**Work instruction:**
Without the images, repeat every line of the listing exactly.

════════

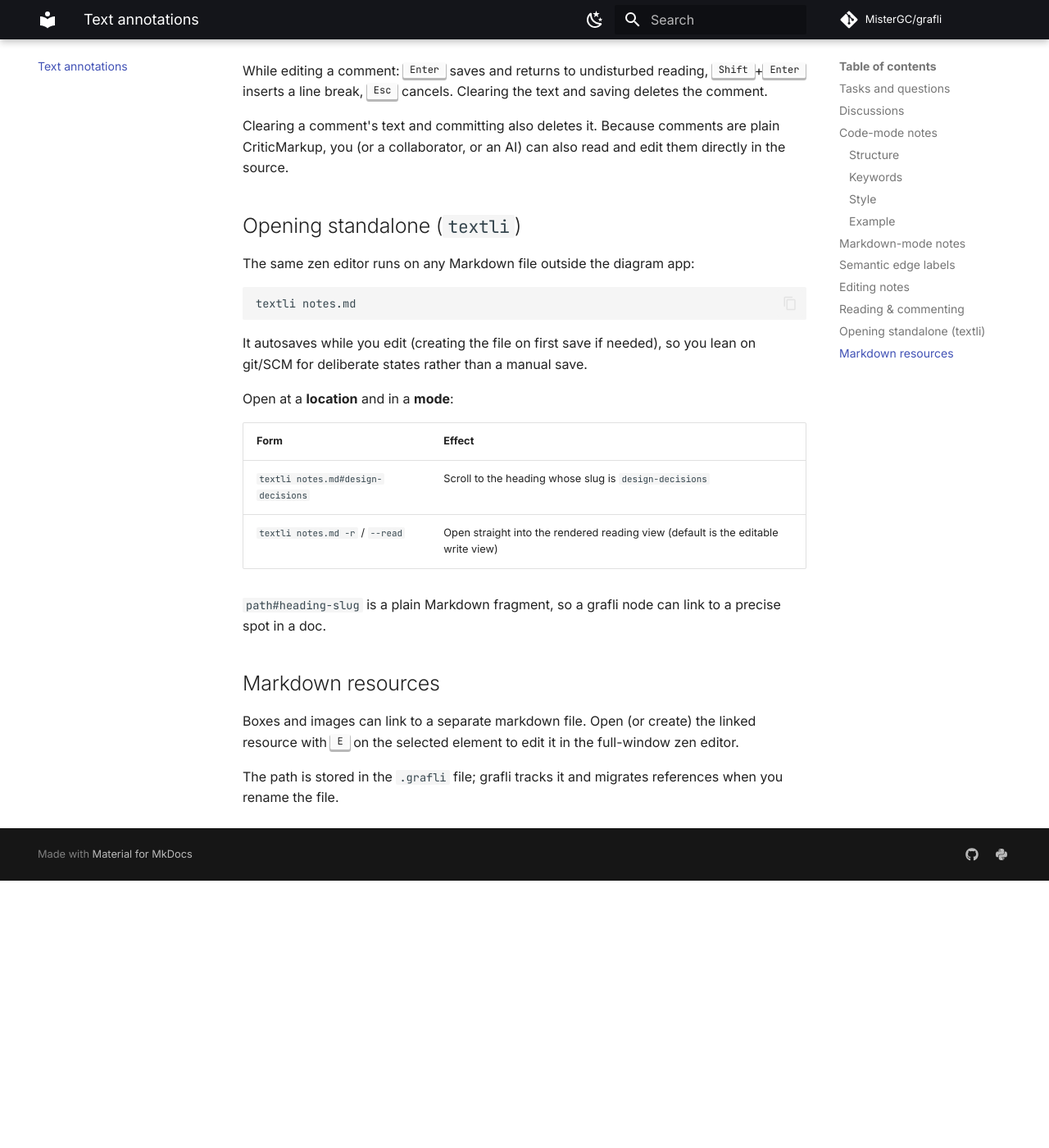
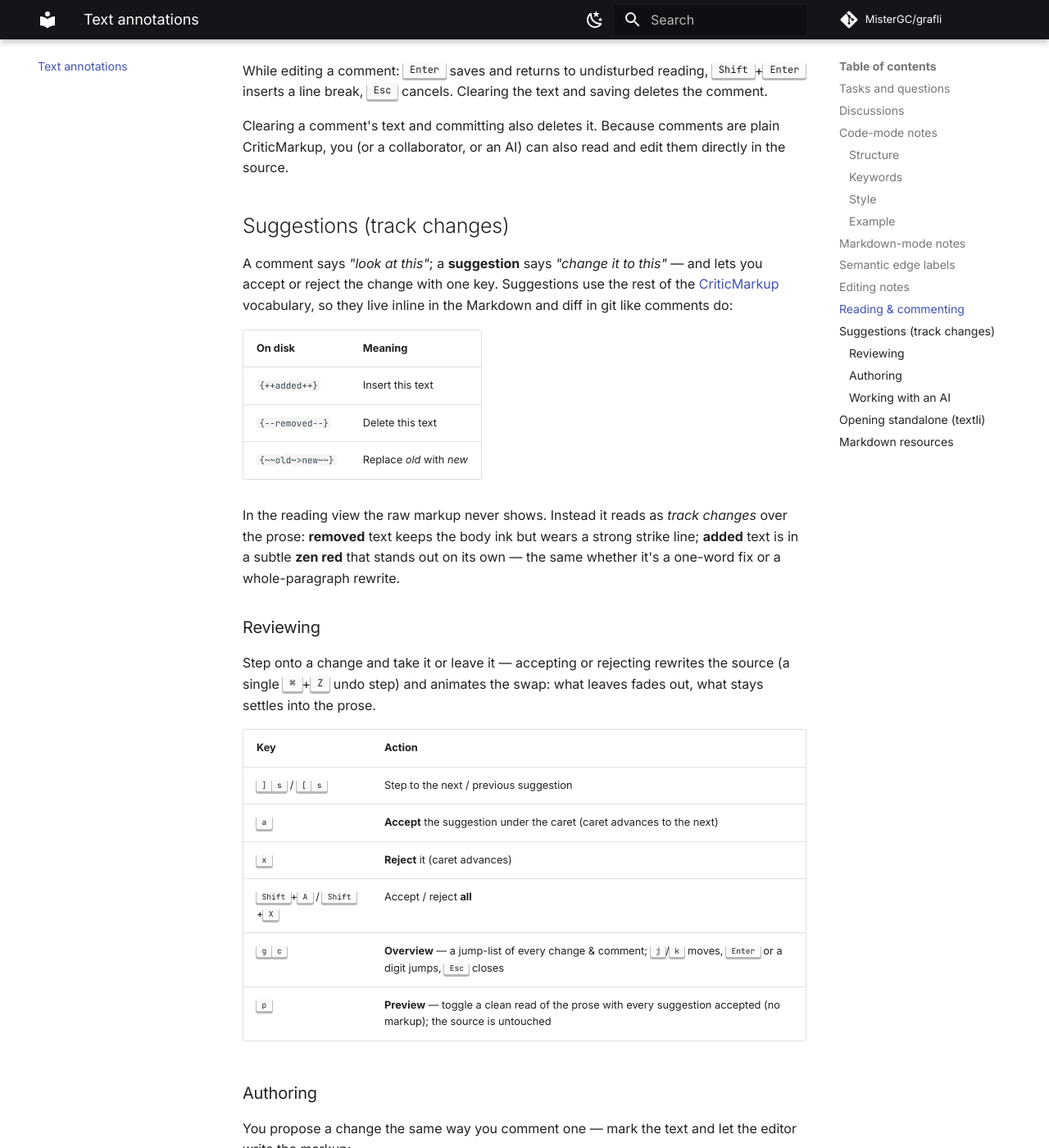
Before and after one commit to MisterGC/grafli, an MkDocs documentation site: the page built from docs/text-annotations.md, in a window 1280 px wide and 1400 px high, scrolled down 6015 px. Shown: the whole window at 82% size. Built offline with MkDocs 1.6.1 and Material for MkDocs 9.7.7, drawn with Linux system fonts in a browser that asks for light colours; comment, search, counter and statistics services are not loaded; before the commit the page ends 7089 px from its top, so only the background shows below that; some of the changed text lies outside the part shown.

Commit message:
Suggestion mode (phase 7): docs, keybindings, grafli skill guidance, CHANGELOG, refreshed demo

```diff
--- a/docs/text-annotations.md
+++ b/docs/text-annotations.md
@@ -226,6 +226,61 @@ Clearing a comment's text and committing also deletes it. Because comments are
 plain CriticMarkup, you (or a collaborator, or an AI) can also read and edit
 them directly in the source.
 
+## Suggestions (track changes)
+
+A comment says *"look at this"*; a **suggestion** says *"change it to this"* —
+and lets you accept or reject the change with one key. Suggestions use the rest
+of the [CriticMarkup](http://criticmarkup.com/) vocabulary, so they live inline
+in the Markdown and diff in git like comments do:
+
+| On disk | Meaning |
+|---------|---------|
+| `{++added++}` | Insert this text |
+| `{--removed--}` | Delete this text |
+| `{~~old~>new~~}` | Replace *old* with *new* |
+
+In the reading view the raw markup never shows. Instead it reads as *track
+changes* over the prose: **removed** text keeps the body ink but wears a strong
+strike line; **added** text is in a subtle **zen red** that stands out on its own
+— the same whether it's a one-word fix or a whole-paragraph rewrite.
+
+### Reviewing
+
+Step onto a change and take it or leave it — accepting or rejecting rewrites the
+source (a single <kbd>⌘</kbd>+<kbd>Z</kbd> undo step) and animates the swap: what
+leaves fades out, what stays settles into the prose.
+
+| Key | Action |
+|-----|--------|
+| <kbd>]</kbd><kbd>s</kbd> / <kbd>[</kbd><kbd>s</kbd> | Step to the next / previous suggestion |
+| <kbd>a</kbd> | **Accept** the suggestion under the caret (caret advances to the next) |
+| <kbd>x</kbd> | **Reject** it (caret advances) |
+| <kbd>Shift</kbd>+<kbd>A</kbd> / <kbd>Shift</kbd>+<kbd>X</kbd> | Accept / reject **all** |
+| <kbd>g</kbd><kbd>c</kbd> | **Overview** — a jump-list of every change & comment; <kbd>j</kbd>/<kbd>k</kbd> moves, <kbd>Enter</kbd> or a digit jumps, <kbd>Esc</kbd> closes |
+| <kbd>p</kbd> | **Preview** — toggle a clean read of the prose with every suggestion accepted (no markup); the source is untouched |
+
+### Authoring
+
+You propose a change the same way you comment one — mark the text and let the
+editor write the markup:
+
+| Gesture | Proposes |
+|---------|----------|
+| Select a span, <kbd>s</kbd>, type the replacement | A **substitution** (`{~~old~>new~~}`) |
+| Select a span, <kbd>s</kbd>, leave it empty | A **deletion** (`{--old--}`) |
+| <kbd>s</kbd> with **no** selection, type text | An **insertion** at the caret (`{++text++}`) |
+
+<kbd>Enter</kbd> commits, <kbd>Esc</kbd> abandons. (Authoring is disabled while
+the clean preview is showing.)
+
+### Working with an AI
+
+Suggestions are the natural surface for AI-assisted editing. Ask an agent to
+revise a doc and it can emit `{++…++}` / `{--…--}` / `{~~old~>new~~}` marks
+**in place** — then you review its edits in the reading view with <kbd>a</kbd> /
+<kbd>x</kbd> instead of hunting for what changed in a wall of new text. The marks
+are a stable on-disk contract, so the round-trip is just the file plus git.
+
 ## Opening standalone (`textli`)
 
 The same zen editor runs on any Markdown file outside the diagram app:
```
Also changed, not shown: CHANGELOG.md (+13 -0 lines), docs/keybindings.md (+19 -0 lines), examples/suggestions-demo.md (+13 -7 lines), grafli/skills/grafli/SKILL.md (+18 -0 lines).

════════

**Expected answer:**
Before and after one commit to MisterGC/grafli, an MkDocs documentation site: the page built from docs/text-annotations.md, in a window 1280 px wide and 1400 px high, scrolled down 6015 px. Shown: the whole window at 82% size. Built offline with MkDocs 1.6.1 and Material for MkDocs 9.7.7, drawn with Linux system fonts in a browser that asks for light colours; comment, search, counter and statistics services are not loaded; before the commit the page ends 7089 px from its top, so only the background shows below that; some of the changed text lies outside the part shown.

Commit message:
Suggestion mode (phase 7): docs, keybindings, grafli skill guidance, CHANGELOG, refreshed demo

```diff
--- a/docs/text-annotations.md
+++ b/docs/text-annotations.md
@@ -226,6 +226,61 @@ Clearing a comment's text and committing also deletes it. Because comments are
 plain CriticMarkup, you (or a collaborator, or an AI) can also read and edit
 them directly in the source.
 
+## Suggestions (track changes)
+
+A comment says *"look at this"*; a **suggestion** says *"change it to this"* —
+and lets you accept or reject the change with one key. Suggestions use the rest
+of the [CriticMarkup](http://criticmarkup.com/) vocabulary, so they live inline
+in the Markdown and diff in git like comments do:
+
+| On disk | Meaning |
+|---------|---------|
+| `{++added++}` | Insert this text |
+| `{--removed--}` | Delete this text |
+| `{~~old~>new~~}` | Replace *old* with *new* |
+
+In the reading view the raw markup never shows. Instead it reads as *track
+changes* over the prose: **removed** text keeps the body ink but wears a strong
+strike line; **added** text is in a subtle **zen red** that stands out on its own
+— the same whether it's a one-word fix or a whole-paragraph rewrite.
+
+### Reviewing
+
+Step onto a change and take it or leave it — accepting or rejecting rewrites the
+source (a single <kbd>⌘</kbd>+<kbd>Z</kbd> undo step) and animates the swap: what
+leaves fades out, what stays settles into the prose.
+
+| Key | Action |
+|-----|--------|
+| <kbd>]</kbd><kbd>s</kbd> / <kbd>[</kbd><kbd>s</kbd> | Step to the next / previous suggestion |
+| <kbd>a</kbd> | **Accept** the suggestion under the caret (caret advances to the next) |
+| <kbd>x</kbd> | **Reject** it (caret advances) |
+| <kbd>Shift</kbd>+<kbd>A</kbd> / <kbd>Shift</kbd>+<kbd>X</kbd> | Accept / reject **all** |
+| <kbd>g</kbd><kbd>c</kbd> | **Overview** — a jump-list of every change & comment; <kbd>j</kbd>/<kbd>k</kbd> moves, <kbd>Enter</kbd> or a digit jumps, <kbd>Esc</kbd> closes |
+| <kbd>p</kbd> | **Preview** — toggle a clean read of the prose with every suggestion accepted (no markup); the source is untouched |
+
+### Authoring
+
+You propose a change the same way you comment one — mark the text and let the
+editor write the markup:
+
+| Gesture | Proposes |
+|---------|----------|
+| Select a span, <kbd>s</kbd>, type the replacement | A **substitution** (`{~~old~>new~~}`) |
+| Select a span, <kbd>s</kbd>, leave it empty | A **deletion** (`{--old--}`) |
+| <kbd>s</kbd> with **no** selection, type text | An **insertion** at the caret (`{++text++}`) |
+
+<kbd>Enter</kbd> commits, <kbd>Esc</kbd> abandons. (Authoring is disabled while
+the clean preview is showing.)
+
+### Working with an AI
+
+Suggestions are the natural surface for AI-assisted editing. Ask an agent to
+revise a doc and it can emit `{++…++}` / `{--…--}` / `{~~old~>new~~}` marks
+**in place** — then you review its edits in the reading view with <kbd>a</kbd> /
+<kbd>x</kbd> instead of hunting for what changed in a wall of new text. The marks
+are a stable on-disk contract, so the round-trip is just the file plus git.
+
 ## Opening standalone (`textli`)
 
 The same zen editor runs on any Markdown file outside the diagram app:
```
Also changed, not shown: CHANGELOG.md (+13 -0 lines), docs/keybindings.md (+19 -0 lines), examples/suggestions-demo.md (+13 -7 lines), grafli/skills/grafli/SKILL.md (+18 -0 lines).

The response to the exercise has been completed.